Orange County will not be adopting a new voting system designed to make it easier for the county’s 1.2 million voters to cast a ballot. This week the Board of Supervisors voted unanimously against adopting a voting center model for elections proposed by county Registrar of Voters Neal Kelley.
Under the model, neighborhood precincts would have been replaced with fewer, but larger and better-staffed vote centers where anyone could vote or drop off their mail-in ballot for up to 10 days before Election Day.
Kelley’s report on the proposal noted that vote centers would eliminate the need to provide and account for provisional ballots for people voting at the wrong polling station, and it would allow poll workers to quickly verify the identity of voters via electronic poll books.
The system was expected to cost up to $14 million, compared to up to $40 million that Kelley estimated is needed to replace the county’s outdated voting machines.
“It looked like a very efficient, cost-effective model to move towards,” he told KPCC.
Still, the five Republican board members voted against the measure at their recent meeting without discussing it publicly or explaining the reasoning behind their votes. None of the supervisors responded to requests for comments on Wednesday.
Supervisor Todd Spitzer told the Orange County Register that he was concerned about potential voter fraud and said he wanted to evaluate other statewide changes to voting in 2018, including same-day voter registration, before making additional changes.
California Secretary of State Alex Padilla said he was "stunned and deeply disappointed” by the board of supervisors’ vote. Padilla sponsored a bill, AB 450, designed to phase in the vote center model across the state.
"The Orange County Board of Supervisors had an opportunity to, frankly, be a leader in the state and across the country in empowering their voters with choices of when, where and how to cast a ballot and, by the way, save significant money in the process, and they chose not to do that,” Padilla said.
Counties that adopt the vote center model will mail ballots to all registered voters before election day. Voters can mail in their ballots, drop them off at vote centers or vote in person at any vote center in the county.
Most Republican legislators voted against the bill, which Governor Jerry Brown signed into law in September.
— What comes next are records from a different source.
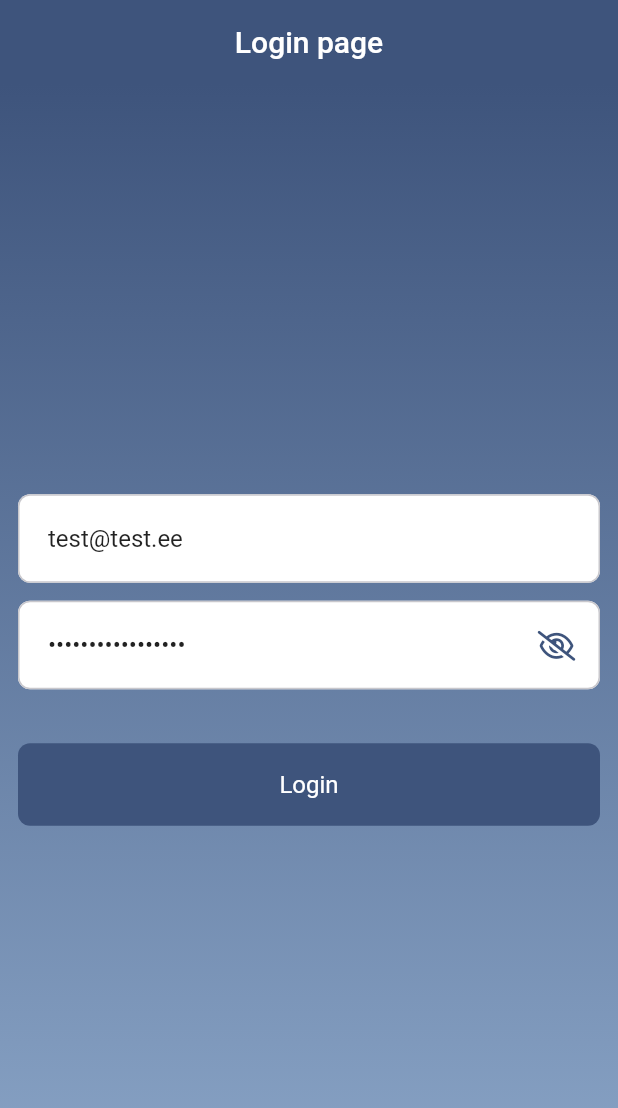
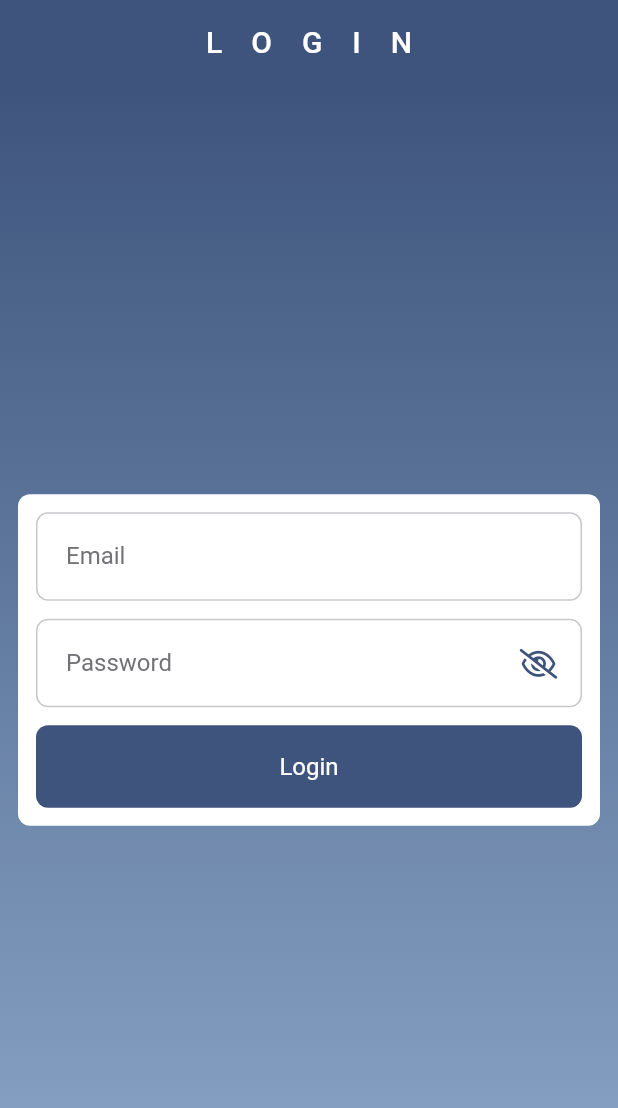
Before and after one commit to Utopia-USS/utopia_recruitment_task, a Flutter app: the screen it shows after launch, on a phone screen of 412 x 824 dp. Shown: the top 1108 px of the screen. Run offline on Flutter 3.47's test engine with Material 2 defaults, Android fonts, the phone set to English and light mode, and no system bars; our stand-ins replace another_flushbar, cloud_firestore, equatable, firebase_auth, firebase_core, flutter_bloc and 2 more; accounts and stored records are empty.

Commit message:
ref: AuthPage and  NewItemPage

```diff
--- a/lib/pages/auth_page/_widgets/email_input.dart
+++ b/lib/pages/auth_page/_widgets/email_input.dart
@@ -23,7 +23,6 @@ class EmailInput extends StatelessWidget {
       decoration: InputDecoration(
         labelText: 'Email',
         errorText: errorText,
-        floatingLabelBehavior: FloatingLabelBehavior.never,
       ),
       onChanged: (val) => onChanged(val),
       onEditingComplete: () =>
--- a/lib/pages/auth_page/_widgets/password_input.dart
+++ b/lib/pages/auth_page/_widgets/password_input.dart
@@ -35,7 +35,6 @@ class _PasswordInputState extends State<PasswordInput> {
           decoration: InputDecoration(
             labelText: widget.labelText ?? 'Password',
             errorText: widget.errorText,
-            floatingLabelBehavior: FloatingLabelBehavior.never,
             suffixIcon: GestureDetector(
               child: Container(
                 width: 50.0,
--- a/lib/pages/auth_page/auth_page.dart
+++ b/lib/pages/auth_page/auth_page.dart
@@ -30,32 +30,42 @@ class AautPpageState extends State<AuthPage> {
   void initState() {
     super.initState();
     _signInCubit = SignInCubit(context.read<AuthService>());
-
-    _emailController.text = "test@test.ee";
-    _passwordController.text = "validPassword123X";
-    _signInCubit.emailChanged("test@test.ee");
-    _signInCubit.passwordChanged("validPassword123X");
   }
 
   @override
   Widget build(BuildContext context) {
     return Scaffold(
-      appBar: AppBar(title: const Text('Login page')),
+      appBar: AppBar(
+        title: const Text(
+          'LOGIN',
+          style: TextStyle(letterSpacing: 20.0),
+        ),
+      ),
       body: DecoratedBox(
         decoration: BoxDecoration(
           gradient: CustomTheme.pageGradient,
         ),
         child: Padding(
           padding: CustomTheme.contentPadding,
+          child: Center(
+            child: Container(
+              padding: CustomTheme.contentPadding,
+              decoration: const BoxDecoration(
+                color: CustomTheme.white,
+                borderRadius: CustomTheme.mainRadius,
+              ),
               child: Column(
+                mainAxisSize: MainAxisSize.min,
                 mainAxisAlignment: MainAxisAlignment.center,
                 children: [
                   _buildEmailInput(),
                   const SizedBox(height: CustomTheme.spacing),
                   _buildPasswordInput(),
-              const SizedBox(height: CustomTheme.bigSpacing),
+                  const SizedBox(height: CustomTheme.spacing),
                   _buildLoginButton(),
                 ],
+              ),
+            ),
           ),
         ),
       ),
--- a/lib/pages/home_page/home_page.dart
+++ b/lib/pages/home_page/home_page.dart
@@ -42,8 +42,8 @@ class _HomePageState extends State<HomePage> {
       floatingActionButton: FloatingActionButton(
         backgroundColor: CustomTheme.white,
         child: const Icon(Icons.add_rounded),
-        onPressed: () => Navigator.push(
-            context, MaterialPageRoute(builder: (context) => const NewItem())),
+        onPressed: () => Navigator.push(context,
+            MaterialPageRoute(builder: (context) => const NewItemPage())),
       ),
       floatingActionButtonLocation: FloatingActionButtonLocation.centerFloat,
     );
```
Also changed, not shown: lib/pages/new_item_page/new_item_page.dart (+10 -5 lines). Lines whose indentation alone changed are shown as unchanged.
Sacramento County recently adopted the vote center model, and Secretary of State Padilla said he expects more to follow.
Colorado began implementing vote centers across the state several years ago, and seven other states besides California, including Texas and Arkansas, allow for vote centers to be used before and on election day, according to the National Conference of State Legislatures.
Justin Levitt, an expert on voting at Loyola Law School, said the vote center model should increase turnout by making it more convenient for people to vote.
“The vote center model is based on bringing the polls to voters rather than bringing voters to the polls,” he said. "It makes sure people can show up and cast their ballots where they wish ... rather than forcing people to go to a particular location at a time that’s not particularly convenient.”
He said there’s no more risk of fraud under the voting center model than under the current model.
The Pew Charitable Trusts found that Colorado counties using vote centers in the 2014 general election spent 40 percent less per vote than under its prior precinct model and the use of provisional ballots declined by nearly 98 percent. The study didn't address fraud.
An Orange County grand jury released a report earlier this year that found “no evidence of widespread or organized voter fraud or vote interference in Orange County election processes.”
The grand jury also concluded that vote centers as contemplated under AB 450 "will promote voter turnout, provide longer timeframes for ballot casting, maintain the security of the voting process, and preserve election integrity in the years ahead."